Integrated Disability and Retirement Systems in Chile
Saturday, September 01, 2007
by Estelle James and Augusto Iglesias
Table of Contents
- Executive Summary
- Basic Structure of Disability Insurance in Chile
- How Costs Are Controlled in the Assessment Procedure
- How Adverse Selection Is Reduced
- The Chilean System versus PAYGO
- Comparisons between Chile and other Countries
- Lessons for Other Countries
- About the Authors
Comparisons between Chile and other Countries
Partially as a result of prefunding plus the efforts of AFPs to constrain successful claims, disability costs and rates in Chile are much lower than in countries with more traditional systems. 24
Actual Costs in Chile versus Other Countries. Consistent with the simulations, fees for disability and survivors' insurance in Chile are strikingly lower than in countries with pure PAYGO systems:
- Payroll taxes for Social Security Disability & Survivors (D&S) benefits are 1.8 percent of wages in the United States — but this only covers benefits up to the normal retirement age, and the program is running into financial difficulties.
- In most European countries, D&S costs exceed 3 percent wages, and are as high as 10 percent of wages in some high cost countries (such as Poland and the Netherlands). 25
- By contrast, in other Latin American countries that adopted the Chilean model, fees range from 0.9 percent to 1.7 percent of wages. 26
“Countries that adopted the Chilean model have lower disability costs than countries with traditional systems.”
Disability Rates in Chile versus Other Countries. Additionally, in part because of the cost-control measures implemented by the AFPs, Chile has much lower age-specific rates of disability among insured workers than developed countries with pure public systems. For example, among those most likely to become disabled, workers aged 45 to 54 years:
- In 1999, 2.9 per 1,000 insured 45-to-54-year-old workers were newly classified as disabled in Chile, less than half the rate in the United States (7.8 per 1,000) and less than one-third the rate in OECD as a whole (8.6 per 1,000). 27 [See Table I.]
- For insured workers of all ages, 1 per 1,000 were newly classified as disabled in Chile in 2004, compared with 3 to 5 per 1,000 in the United States over the past two decades. 28
Wage Replacement Rates in Chile versus Other Countries. The cost savings in the Chilean system are not due to unusually low wage replacement rates. In fact, the 70 percent wage replacement rate for a disabled insured worker in Chile is higher than in many other countries. Although Chile's rate is lower than in the Netherlands or Sweden, it is higher than the United States or United Kingdom. 29
- In the United States and United Kingdom, the average wage replacement rate for disability is 24 percent. Japan, Australia and Canada also have rates below 30 percent.
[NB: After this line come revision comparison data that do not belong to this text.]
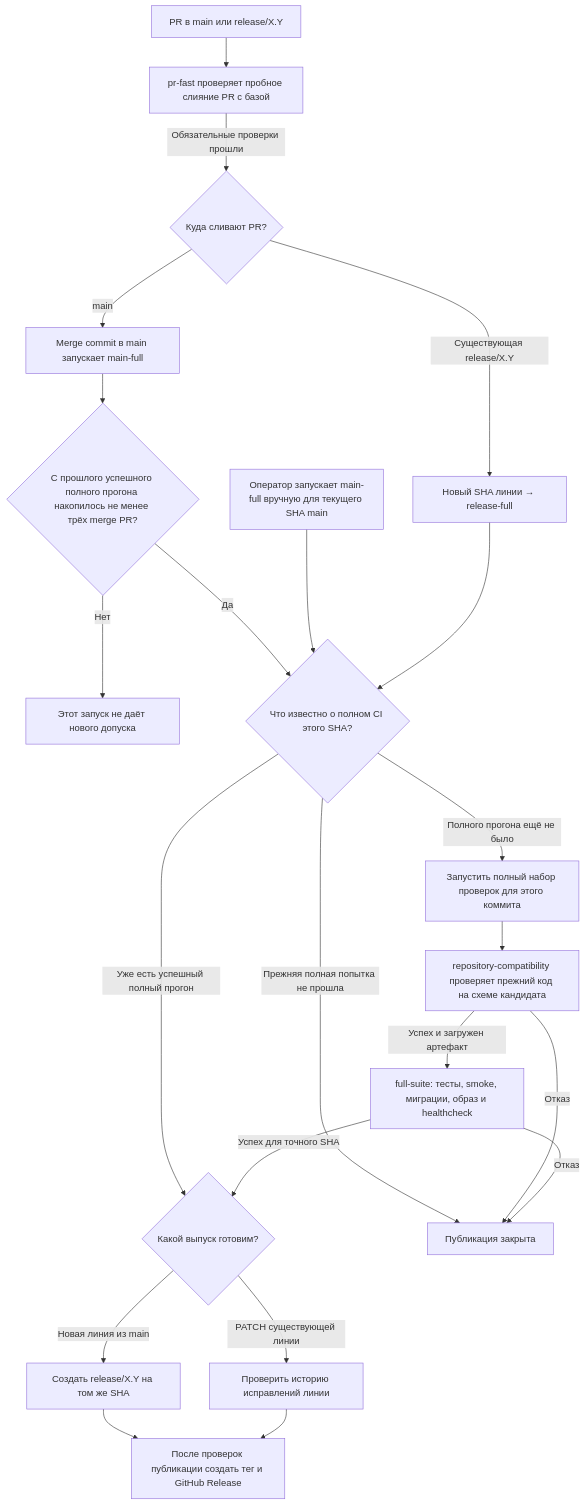
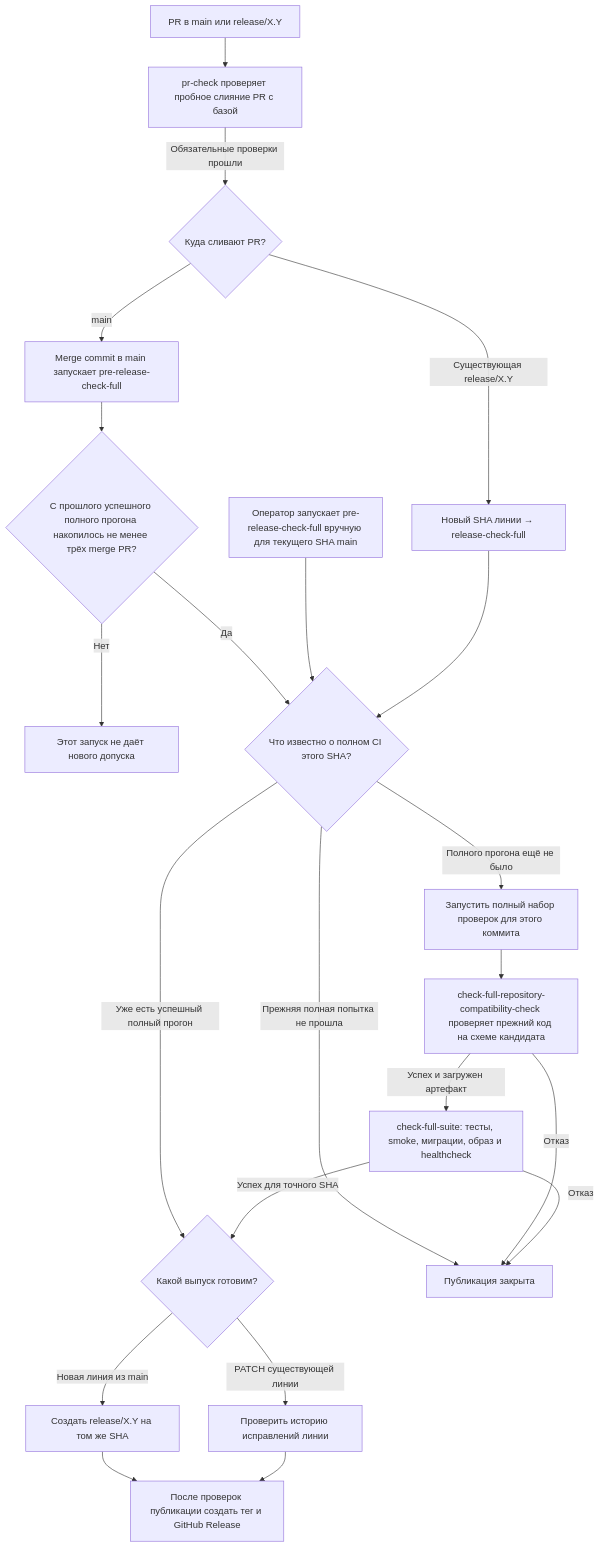
One commit to karateka-git/compadre-assistant changed the second of 6 diagrams in docs/release-ci-admission/CI_AND_DEPLOY.md. Above: the diagram before and after it, drawn with Mermaid. The commit also changed other lines of this file and 27 other files, not shown here.

````diff
--- a/docs/release-ci-admission/CI_AND_DEPLOY.md
+++ b/docs/release-ci-admission/CI_AND_DEPLOY.md
@@ -97,24 +97,24 @@
 ```mermaid
 flowchart TD
-    PR["PR в main или release/X.Y"] --> FAST["pr-fast проверяет пробное слияние PR с базой"]
+    PR["PR в main или release/X.Y"] --> FAST["pr-check проверяет пробное слияние PR с базой"]
     FAST -->|Обязательные проверки прошли| TARGET{"Куда сливают PR?"}
-    TARGET -->|main| MAIN["Merge commit в main запускает main-full"]
-    TARGET -->|Существующая release/X.Y| PATCH["Новый SHA линии → release-full"]
+    TARGET -->|main| MAIN["Merge commit в main запускает pre-release-check-full"]
+    TARGET -->|Существующая release/X.Y| PATCH["Новый SHA линии → release-check-full"]
     MAIN --> COUNT{"С прошлого успешного полного прогона накопилось не менее трёх merge PR?"}
     COUNT -->|Нет| SKIP["Этот запуск не даёт нового допуска"]
     COUNT -->|Да| CHECK{"Что известно о полном CI этого SHA?"}
-    MANUAL["Оператор запускает main-full вручную для текущего SHA main"] --> CHECK
+    MANUAL["Оператор запускает pre-release-check-full вручную для текущего SHA main"] --> CHECK
     PATCH --> CHECK
     CHECK -->|Уже есть успешный полный прогон| LINE
     CHECK -->|Прежняя полная попытка не прошла| NO
     CHECK -->|Полного прогона ещё не было| FULL["Запустить полный набор проверок для этого коммита"]
-    FULL --> PAIR["repository-compatibility проверяет прежний код на схеме кандидата"]
-    PAIR -->|Успех и загружен артефакт| SUITE["full-suite: тесты, smoke, миграции, образ и healthcheck"]
+    FULL --> PAIR["check-full-repository-compatibility-check проверяет прежний код на схеме кандидата"]
+    PAIR -->|Успех и загружен артефакт| SUITE["check-full-suite: тесты, smoke, миграции, образ и healthcheck"]
     PAIR -->|Отказ| NO["Публикация закрыта"]
     SUITE -->|Отказ| NO
     SUITE -->|Успех для точного SHA| LINE{"Какой выпуск готовим?"}
     LINE -->|Новая линия из main| NEW["Создать release/X.Y на том же SHA"]
     LINE -->|PATCH существующей линии| HISTORY["Проверить историю исправлений линии"]
     NEW --> PUB["После проверок публикации создать тег и GitHub Release"]
     HISTORY --> PUB
 ```
````
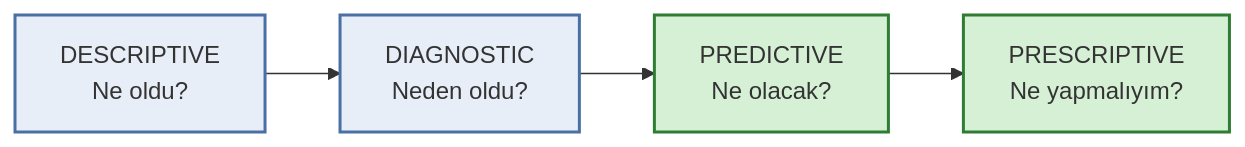
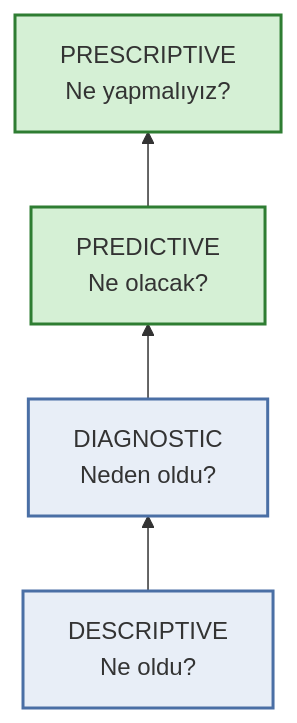
One commit to Mavrikant/mavrikant.github.io changed the first of 4 diagrams in _posts/2026-09-22-analitigin-dort-hali-descriptive-diagnostic-predictive-prescriptive.md. Above: the diagram before and after it, drawn with Mermaid. The commit also changed other lines of this file, not shown here.

```diff
--- a/_posts/2026-09-22-analitigin-dort-hali-descriptive-diagnostic-predictive-prescriptive.md
+++ b/_posts/2026-09-22-analitigin-dort-hali-descriptive-diagnostic-predictive-prescriptive.md
@@ -41,10 +50,10 @@
 <div class="mermaid">
-flowchart LR
+flowchart BT
     D["DESCRIPTIVE<br/>Ne oldu?"] --> G["DIAGNOSTIC<br/>Neden oldu?"]
     G --> P["PREDICTIVE<br/>Ne olacak?"]
-    P --> R["PRESCRIPTIVE<br/>Ne yapmalıyım?"]
+    P --> R["PRESCRIPTIVE<br/>Ne yapmalıyız?"]
     style D fill:#e8eef7,stroke:#4a6fa5,stroke-width:2px
     style G fill:#e8eef7,stroke:#4a6fa5,stroke-width:2px
     style P fill:#d5f0d5,stroke:#2e7d32,stroke-width:2px
     style R fill:#d5f0d5,stroke:#2e7d32,stroke-width:2px
 </div>
```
- Sweden, Italy, the Netherlands and Spain have the highest average replacement rates for the disabled, exceeding 70 percent.
However, as noted above, many disabled Chilean workers get less than 70 percent because they haven't worked regularly for the last 10 years, and in the Anglo-Saxon countries public disability benefits are sometimes supplemented by private disability insurance purchased by employers.
“Fewer insured workers are certified as disabled in Chile than in developed countries.”
Problems and Challenges for Workers in a Chilean System. The gains by workers in Chile have come with problems, some of which do not occur in traditional systems.
First, in a funded system that guarantees a defined benefit, the group term-insurance premium is very sensitive to the interest rate, so the contribution rate needed to cover this cost varies from year to year. This is because the amount coming from investment earnings falls as the interest rate falls, and thus the premium needed to finance a given annuity payout rises. Recent decreases in interest rates are likely to raise insurance fees substantially. This does not occur in a PAYGO system that has no investment component.
Second, if the insurance fee is a uniform percentage of wages, workers with low disability and survivor probabilities — the young, single and women — subsidize other groups. As a result, they may try to stay out of the formal contributory system, then re-enter when they are more likely to become disabled and receive subsidies (when older and married), thereby increasing the required insurance premium for everyone. This occurs both in both funded and PAYGO systems, unless insurance rates are differentiated by risk category.
“Option 1: Insurers could bid to provide all workers with term disability insurance.”
Third, the insurance premiums a worker pays depends on the average disability risk of the workers affiliated with his AFP. Thus AFPs will try to attract (or “cream”) groups that have a low incidence of disability, thereby allowing them to charge low insurance fees and/or to earn higher profits. Creaming, however, means that the workers in other AFPs are higher risk, on average, and their insurance premiums are higher. Creaming also makes it harder for workers in high-risk groups to join the AFP of their choice. These problems do not occur in national systems, where all workers are in the same insurance pool.
Fourth, the potentially high cost of the minimum pension guarantee looms. In recent years, the incidence of successful claims for full and insured disability has been constrained, while claims for partial and uninsured disability have expanded. The data indicate that a high proportion of disabled individuals fall into these low-benefit categories and will eventually receive a public subsidy.